Volume 2 Supplement 1
Prediction of highly-connected 'hub'-proteins in protein interaction networks using QSAR
© Hsing et al; licensee BioMed Central Ltd. 2010
Published: 04 May 2010
Proteins that are most essential for functioning and viability of bacterial cell have been shown to exhibit larger number of interactions with other cell components. Thus, by identifying the most connected proteins (or hubs) in protein interaction networks (PINs), one may discover prospective drug targets that can be utilized to combat emergent and drug-resistant pathogens such as Methicillin-Resistant Staphylococcus aureus 252 (MRSA). The advantage of using such hub proteins as drug targets lies in their essentiality, non-replaceable position in the PIN and lower rate of mutation, which can help to counter bacterial resistance.
However, finding or predicting such hub proteins remains a challenging task as the corresponding experiments are very costly, while traditional bioinformatics approaches generally fail in forecasting PIN data due to the general lack of agreement between the existing datasets .
Thus, we have decided to utilize various structural and physicochemical features of proteins, related to traditional QSAR properties for predicting highly connected proteins. Using our own in-house generated PIN for the MRSA cell we have trained a boosting tree-based classifier that uses 75 physical and chemical QSAR descriptors computed for all proteins in the interaction network . The utilized parameters included molecular weight, net charge, isoelectric point, hydrophobicity, surface area, solvent accessibilities, electronegativity, secondary structure composition, surface coils and flexibility among other QSAR descriptors.

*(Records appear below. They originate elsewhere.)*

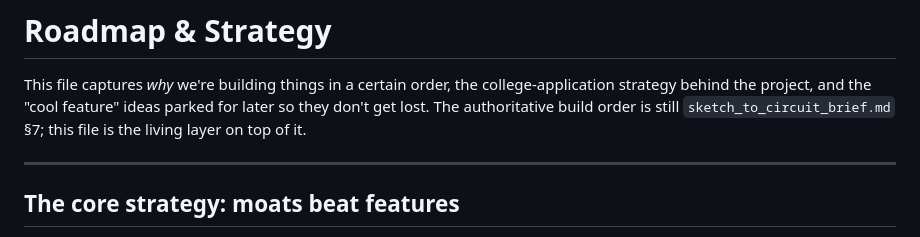
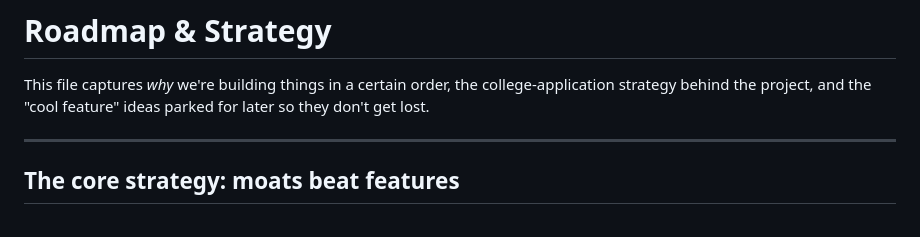
Before and after one commit to JeffDaChef/sketch-to-circuit, a Markdown page: ROADMAP.md, the part around the change. Drawn GitHub-style.

```diff
--- a/ROADMAP.md
+++ b/ROADMAP.md
@@ -2,8 +2,7 @@
 
 This file captures *why* we're building things in a certain order, the college-application
 strategy behind the project, and the "cool feature" ideas parked for later so they don't
-get lost. The authoritative build order is still `sketch_to_circuit_brief.md` §7; this file
-is the living layer on top of it.
+get lost.
 
 ---
 
```
Also changed, not shown: README.md (+0 -1 lines), sketch_to_circuit_brief.md (deleted, +0 -209 lines).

The developed QSAR model has yielded a high prediction accuracy of 80% for the validation set and was used to predict additional hubs in the rest of the MRSA proteome. The predicted hubs have then been evaluated experimentally and 55% of them were confirmed as high interactors what corresponds to >5 fold dataset enrichment for potential hub-proteins provided by the developed QSAR model.
Thus, the successful development of accurate hub classifiers demonstrated that highly-connected proteins tend to share certain structural and physicochemical features that can be characterized and quantified by conventional QSAR descriptors.
It is anticipated that the developed hub classifiers will represent a useful tool for the prediction of highly-interacting proteins and can find broad application for planning and executing large-scale proteomic experiments and for identification of novel and prospective antibacterial drug targets -- even in those organisms that currently lack protein interaction data.
This article is published under license to BioMed Central Ltd.